Will you be able to identify me from this survey?
No. We cannot identify who gave which answers.
The survey is completely anonymous – the survey does not ask for any name or contact information. We encourage consumers and their whānau to be open and honest with their feedback.
What happens to the feedback provided?
All feedback provided to us via the Mārama Feedback Survey is being collected and regular reports are provided to our services. Any feedback helps us to review, adjust and improve our services.
How do I complete the Mārama survey?
There are many ways to complete the Mārama survey:
From the comfort of a computer
Visit the Te Whatu Ora – Health New Zealand – Nelson Marlborough website - there is a webpage dedicated to the Mārama feedback survey for Mental Health & Addictions. There is a link on the webpage to the survey. Please note that the survey is designed to operate on Firefox and Chrome web browsers only.
Scanning the QR code on our posters or other materials with a smartphone
Mārama posters in our reception areas have QR codes on them. Simply scan the code with a smartphone’s camera (or QR code reader app) to open the survey.
The Mārama QR code can also be found on many of our appointment cards and flyers.
At the end of an appointment
If your location has a tablet set up for completing the Mārama survey - please offer consumers and their whānua the opportunity to complete the Mārama survey then and there.
Survey link by text or email following an appointment
Some of our services may send texts or emails following an appointment. The message may include a link to our Mārama feedback survey.
Printed copies of the Mārama survey
Most of our services will have paper versions of the Mārama survey available to complete. These are identical to the online survey.
Please ask anyone completing the paper survey to place it in the nearest feedback survey box.

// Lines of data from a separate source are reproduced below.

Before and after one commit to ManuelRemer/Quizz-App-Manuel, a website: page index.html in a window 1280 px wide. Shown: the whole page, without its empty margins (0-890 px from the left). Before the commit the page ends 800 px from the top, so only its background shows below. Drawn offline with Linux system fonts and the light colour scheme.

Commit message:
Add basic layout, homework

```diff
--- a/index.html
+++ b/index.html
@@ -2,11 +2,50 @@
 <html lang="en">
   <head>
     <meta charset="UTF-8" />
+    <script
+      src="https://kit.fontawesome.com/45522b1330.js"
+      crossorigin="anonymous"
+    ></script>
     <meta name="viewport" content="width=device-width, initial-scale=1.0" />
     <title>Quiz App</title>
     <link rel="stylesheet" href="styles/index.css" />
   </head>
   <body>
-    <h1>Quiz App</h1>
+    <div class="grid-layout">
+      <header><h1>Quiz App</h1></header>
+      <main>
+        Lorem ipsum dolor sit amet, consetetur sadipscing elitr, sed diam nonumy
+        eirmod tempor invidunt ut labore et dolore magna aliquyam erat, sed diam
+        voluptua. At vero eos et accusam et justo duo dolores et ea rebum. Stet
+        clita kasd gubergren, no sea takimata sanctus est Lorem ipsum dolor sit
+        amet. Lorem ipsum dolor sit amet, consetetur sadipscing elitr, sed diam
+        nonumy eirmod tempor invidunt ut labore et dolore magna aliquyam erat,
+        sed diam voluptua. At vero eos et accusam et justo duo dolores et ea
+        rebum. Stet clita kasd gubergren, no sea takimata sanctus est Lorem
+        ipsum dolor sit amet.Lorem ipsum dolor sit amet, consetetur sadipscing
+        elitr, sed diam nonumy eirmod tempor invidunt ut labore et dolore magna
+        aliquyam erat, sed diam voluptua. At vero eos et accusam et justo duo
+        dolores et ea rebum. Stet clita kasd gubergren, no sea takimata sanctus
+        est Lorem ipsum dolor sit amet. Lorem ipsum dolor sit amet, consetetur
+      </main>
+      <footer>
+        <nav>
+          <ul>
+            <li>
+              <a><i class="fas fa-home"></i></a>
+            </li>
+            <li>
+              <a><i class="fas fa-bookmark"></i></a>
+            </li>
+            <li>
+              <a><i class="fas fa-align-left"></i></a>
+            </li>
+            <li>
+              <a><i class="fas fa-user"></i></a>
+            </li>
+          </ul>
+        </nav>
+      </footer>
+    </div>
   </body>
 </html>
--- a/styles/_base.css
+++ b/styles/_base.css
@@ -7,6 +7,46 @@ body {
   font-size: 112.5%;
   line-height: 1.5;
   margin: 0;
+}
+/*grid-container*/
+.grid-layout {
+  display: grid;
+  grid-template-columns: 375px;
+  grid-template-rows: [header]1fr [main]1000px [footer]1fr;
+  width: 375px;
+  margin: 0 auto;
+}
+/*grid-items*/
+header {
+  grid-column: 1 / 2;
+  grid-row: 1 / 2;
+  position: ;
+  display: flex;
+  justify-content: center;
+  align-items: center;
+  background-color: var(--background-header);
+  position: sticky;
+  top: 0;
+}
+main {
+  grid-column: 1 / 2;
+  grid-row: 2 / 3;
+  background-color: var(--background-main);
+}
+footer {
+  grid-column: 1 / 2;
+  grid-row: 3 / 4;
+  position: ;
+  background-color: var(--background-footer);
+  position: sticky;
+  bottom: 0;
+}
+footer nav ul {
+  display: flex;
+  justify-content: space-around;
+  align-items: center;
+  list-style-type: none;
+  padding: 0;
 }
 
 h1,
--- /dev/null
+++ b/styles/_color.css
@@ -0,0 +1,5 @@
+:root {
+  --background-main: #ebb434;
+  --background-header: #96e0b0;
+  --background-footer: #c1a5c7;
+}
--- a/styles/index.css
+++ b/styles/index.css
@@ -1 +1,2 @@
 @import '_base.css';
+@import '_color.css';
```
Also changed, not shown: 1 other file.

What if I want to make a complaint?
The survey is not a formal complaint tool. As the results are anonymous, we can’t follow up with anyone to make things right.
If you or someone you know would like to make a formal complaint, please:
- talk with the team who provided your care and treatment
- ask to speak with the team leader/manager
- make a complaint through Te Whatu Ora - Health New Zealand - Nelson Marlborough
- contact a local Health and Disability Advocate on freephone 0800 555 050
- talk to the Health and Disability Commissioner on freephone 0800 11 22 33 or email [email protected]
Page last updated: 01/02/2023